The longer it goes on, the more ripple effect the General Motors strike has on parts suppliers that make components for GM’s now-shuttered plants.
For example, Nexteer Automotive Corp., Auburn Hills, Mich., makes electric and hydraulic power-steering systems and other gear for GM, and several other automakers. The supplier company has warned its employees it might be forced to resort to layoffs if the GM strike continues.
Like other automotive suppliers, Nexteer is working to diversify its customer base so it’s not too dependent on any one customer or any one product. Still, GM represented the biggest portion of new bookings in Nexteer’s backlog, at 35%, as of Nexteer’s second-quarter report.

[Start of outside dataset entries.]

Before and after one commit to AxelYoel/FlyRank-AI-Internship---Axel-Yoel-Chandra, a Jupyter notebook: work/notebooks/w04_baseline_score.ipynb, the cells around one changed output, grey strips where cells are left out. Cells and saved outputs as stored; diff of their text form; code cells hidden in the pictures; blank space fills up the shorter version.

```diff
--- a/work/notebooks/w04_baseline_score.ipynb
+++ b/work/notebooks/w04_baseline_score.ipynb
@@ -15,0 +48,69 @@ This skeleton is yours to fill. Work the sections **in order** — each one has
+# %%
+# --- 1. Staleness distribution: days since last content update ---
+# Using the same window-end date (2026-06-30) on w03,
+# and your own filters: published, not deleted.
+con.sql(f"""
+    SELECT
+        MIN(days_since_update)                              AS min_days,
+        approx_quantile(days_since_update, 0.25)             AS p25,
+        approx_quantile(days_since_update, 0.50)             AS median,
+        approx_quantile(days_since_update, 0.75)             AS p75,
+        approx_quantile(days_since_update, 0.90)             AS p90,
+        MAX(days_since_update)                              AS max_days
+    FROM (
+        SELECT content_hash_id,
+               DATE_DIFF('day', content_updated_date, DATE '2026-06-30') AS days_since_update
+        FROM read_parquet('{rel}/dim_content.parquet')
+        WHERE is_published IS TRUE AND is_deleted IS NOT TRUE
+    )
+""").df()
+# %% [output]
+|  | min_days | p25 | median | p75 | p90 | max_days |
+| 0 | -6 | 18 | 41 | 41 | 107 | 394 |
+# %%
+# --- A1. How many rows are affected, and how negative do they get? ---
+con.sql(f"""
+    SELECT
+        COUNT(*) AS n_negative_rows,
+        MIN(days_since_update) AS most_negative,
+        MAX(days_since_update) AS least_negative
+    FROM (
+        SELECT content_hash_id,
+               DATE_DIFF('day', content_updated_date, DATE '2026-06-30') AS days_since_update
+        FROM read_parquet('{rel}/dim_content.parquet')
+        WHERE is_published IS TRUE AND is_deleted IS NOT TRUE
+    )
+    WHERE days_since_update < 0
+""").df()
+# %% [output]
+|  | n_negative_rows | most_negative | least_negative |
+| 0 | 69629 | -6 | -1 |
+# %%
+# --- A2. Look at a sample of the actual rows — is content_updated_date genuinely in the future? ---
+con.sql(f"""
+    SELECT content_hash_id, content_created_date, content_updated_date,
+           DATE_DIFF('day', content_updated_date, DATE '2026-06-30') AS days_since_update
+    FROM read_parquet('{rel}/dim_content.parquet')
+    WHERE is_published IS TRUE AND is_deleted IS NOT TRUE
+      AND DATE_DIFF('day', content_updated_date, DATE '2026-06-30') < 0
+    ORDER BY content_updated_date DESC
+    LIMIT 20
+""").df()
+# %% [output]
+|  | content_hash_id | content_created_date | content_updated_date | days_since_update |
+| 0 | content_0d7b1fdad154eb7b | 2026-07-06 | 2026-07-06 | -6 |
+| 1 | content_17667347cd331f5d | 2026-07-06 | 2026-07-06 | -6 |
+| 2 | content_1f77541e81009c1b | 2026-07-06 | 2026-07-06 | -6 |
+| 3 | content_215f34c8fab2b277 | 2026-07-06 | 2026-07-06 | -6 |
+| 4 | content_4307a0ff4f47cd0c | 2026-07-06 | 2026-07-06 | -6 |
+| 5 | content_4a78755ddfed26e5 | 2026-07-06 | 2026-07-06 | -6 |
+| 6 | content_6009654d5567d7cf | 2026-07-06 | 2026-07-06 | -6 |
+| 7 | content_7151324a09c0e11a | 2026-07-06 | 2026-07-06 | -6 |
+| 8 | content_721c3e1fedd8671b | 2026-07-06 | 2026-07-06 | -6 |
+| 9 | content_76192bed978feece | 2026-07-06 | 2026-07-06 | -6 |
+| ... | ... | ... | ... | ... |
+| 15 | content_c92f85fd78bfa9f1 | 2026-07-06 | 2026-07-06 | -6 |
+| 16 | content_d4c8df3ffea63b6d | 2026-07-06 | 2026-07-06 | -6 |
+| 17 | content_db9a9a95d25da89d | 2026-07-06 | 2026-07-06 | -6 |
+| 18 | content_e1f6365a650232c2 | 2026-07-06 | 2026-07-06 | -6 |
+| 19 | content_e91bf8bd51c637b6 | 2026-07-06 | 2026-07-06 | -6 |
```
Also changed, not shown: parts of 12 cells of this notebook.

Ford Motor Co. was a distant second, at 18%.
The GM strike began one minute before midnight Sunday night, Sept. 15. On Sept. 16, Nexteer gave its employees a heads-up it was “closely monitoring the situation for any potential impact it could have on Nexteer and our employees.” That’s according to a Facebook post on a page belonging to the United Automobile Workers local whose members include many of Nexteer’s employees.
Nexteer’s Dennis Hoeg, North America Division president, later said in a written statement, “… without an imminent resolution, Nexteer faces the difficult conclusion to temporarily reduce our workforce in the coming days due to the disruption in GM production.”
Hoeg added, “We will continue to monitor the situation and update our employees as we learn more. Our goal is to return to full production as quickly as possible.”
GM and the union formally opened negotiations on July 16.
Nexteer is a so-called Tier 1 supplier, which means it provides parts and systems directly to the manufacturer. But the ripple effect isn’t limited to Tier 1. There are Tier 2 suppliers who provide components to the Tier 1 suppliers, Tier 3 suppliers for Tier 2, and on and on.
Those lower-tier suppliers would be affected, too, if the strike continues.